TASK OBJECTIVE>
Copy each line of the data below with the word "functions".

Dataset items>

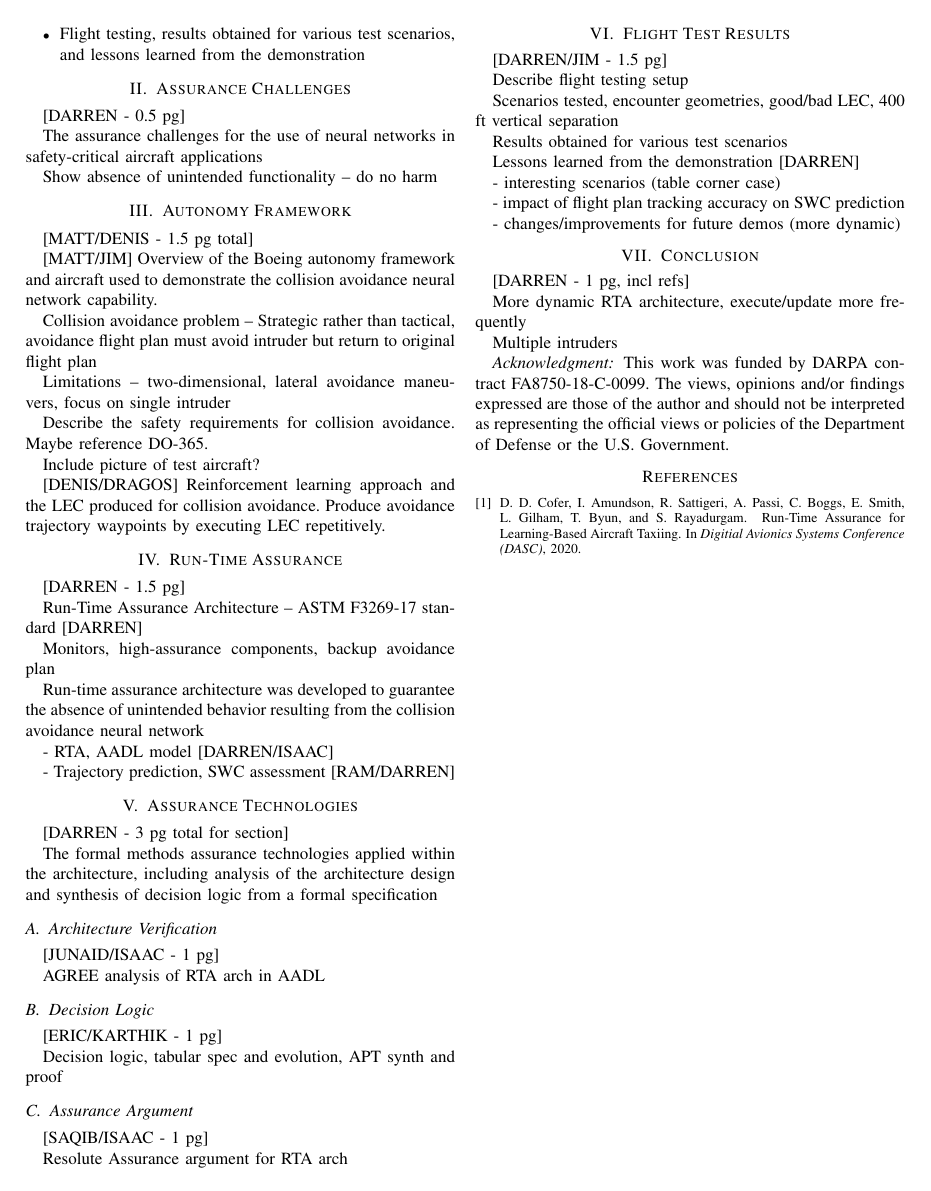
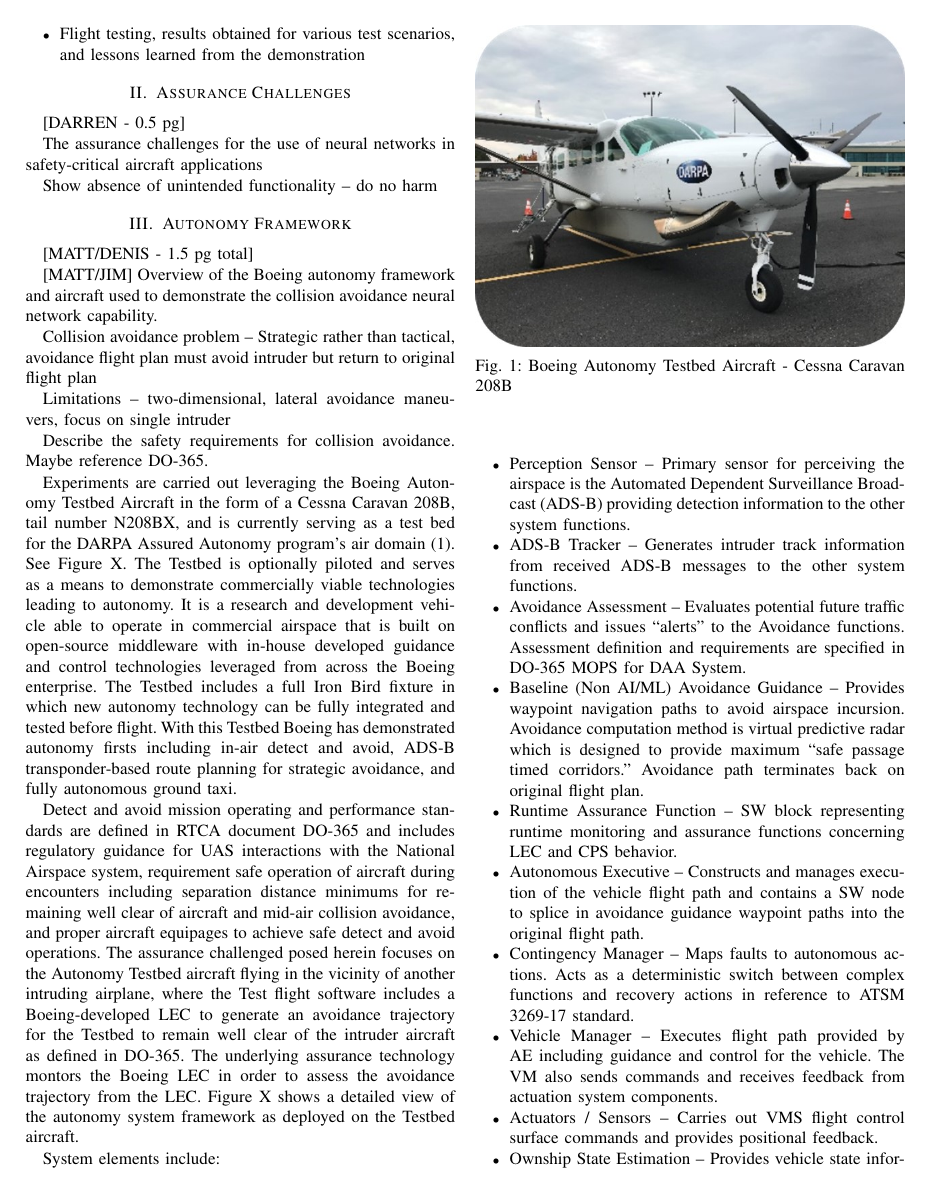
Before and after one commit to darrencofer/AAHAA-DASC-2022, a LaTeX paper (main.tex, which reads framework.tex): page 2 of 4 before the commit and page 2 of 5 after it. Compiled offline with pdfLaTeX; a missing font is replaced by an installed copy or a similar font; a LaTeX package or settings file that is missing is left out.

Commit message:
input to framework section from Matt M caravan figure

```diff
--- a/framework.tex
+++ b/framework.tex
@@ -10,7 +10,33 @@
 
 Describe the safety requirements for collision avoidance.  Maybe reference DO-365.
 
-Include picture of test aircraft?
+Experiments are carried out leveraging the Boeing Autonomy Testbed Aircraft in the form of a Cessna Caravan 208B, tail number N208BX, and is currently serving as a test bed for the DARPA Assured Autonomy program’s air domain (\ref{fig:caravan}).  See Figure X.  The Testbed is optionally piloted and serves as a means to demonstrate commercially viable technologies leading to autonomy.  It is a research and development vehicle able to operate in commercial airspace that is built on open-source middleware with in-house developed guidance and control technologies leveraged from across the Boeing enterprise.  The Testbed includes a full Iron Bird fixture in which new autonomy technology can be fully integrated and tested before flight.  With this Testbed Boeing has demonstrated autonomy firsts including in-air detect and avoid, ADS-B transponder-based route planning for strategic avoidance, and fully autonomous ground taxi.
+
+\begin{figure}
+	\centering
+	\includegraphics[width=\columnwidth]{figures/caravan.jpg}
+	\caption{Boeing Autonomy Testbed Aircraft - Cessna Caravan 208B}
+	\label{fig:caravan}
+\end{figure}
+
+Detect and avoid mission operating and performance standards are defined in RTCA document DO-365 and includes regulatory guidance for UAS interactions with the National Airspace system, requirement safe operation of aircraft during encounters including separation distance minimums for remaining well clear of aircraft and mid-air collision avoidance, and proper aircraft equipages to achieve safe detect and avoid operations.
+The assurance challenged posed herein focuses on the Autonomy Testbed aircraft flying in the vicinity of another intruding airplane, where the Test flight software includes a Boeing-developed LEC to generate an avoidance trajectory for the Testbed to remain well clear of the intruder aircraft as defined in DO-365.  The underlying assurance technology montors the Boeing LEC in order to assess the avoidance trajectory from the LEC.
+Figure X shows a detailed view of the autonomy system framework as deployed on the Testbed aircraft.
+
+System elements include:
+\begin{itemize}
+\item Perception Sensor – Primary sensor for perceiving the airspace is the Automated Dependent Surveillance Broadcast (ADS-B) providing detection information to the other system functions.
+\item ADS-B Tracker – Generates intruder track information from received ADS-B messages to the other system functions.
+\item Avoidance Assessment – Evaluates potential future traffic conflicts and issues “alerts” to the Avoidance functions.  Assessment definition and requirements are specified in DO-365 MOPS for DAA System.
+\item Baseline (Non AI/ML) Avoidance Guidance – Provides waypoint navigation paths to avoid airspace incursion.  Avoidance computation method is virtual predictive radar which is designed to provide maximum “safe passage timed corridors.”  Avoidance path terminates back on original flight plan.
+\item Runtime Assurance Function – SW block representing runtime monitoring and assurance functions concerning LEC and CPS behavior.
+\item Autonomous Executive – Constructs and manages execution of the vehicle flight path and contains a SW node to splice in avoidance guidance waypoint paths into the original flight path.
+\item Contingency Manager – Maps faults to autonomous actions.  Acts as a deterministic switch between complex functions and recovery actions in reference to ATSM 3269-17 standard.
+\item Vehicle Manager – Executes flight path provided by AE including guidance and control for the vehicle.  The VM also sends commands and receives feedback from actuation system components.
+\item Actuators / Sensors – Carries out VMS flight control surface commands and provides positional feedback.
+\item Ownship State Estimation – Provides vehicle state information including position, altitude, and speed along with the vehicle inertial reference frame.
+\item Navigation Database – Reference database of aircraft parameters and airspace waypoints, terrain, airports, approaches, etc.  Used for route/avoidance planning purposes.
+\end{itemize}
 
 [DENIS/DRAGOS] Reinforcement learning approach and the LEC produced for collision avoidance.
 Produce avoidance trajectory waypoints  by executing LEC repetitively.
```
Also changed, not shown: figures/caravan.jpg (added).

WRITTEN REPLY>
+\item Perception Sensor – Primary sensor for perceiving the airspace is the Automated Dependent Surveillance Broadcast (ADS-B) providing detection information to the other system functions.
+\item ADS-B Tracker – Generates intruder track information from received ADS-B messages to the other system functions.
+\item Avoidance Assessment – Evaluates potential future traffic conflicts and issues “alerts” to the Avoidance functions.  Assessment definition and requirements are specified in DO-365 MOPS for DAA System.
+\item Runtime Assurance Function – SW block representing runtime monitoring and assurance functions concerning LEC and CPS behavior.
+\item Contingency Manager – Maps faults to autonomous actions.  Acts as a deterministic switch between complex functions and recovery actions in reference to ATSM 3269-17 standard.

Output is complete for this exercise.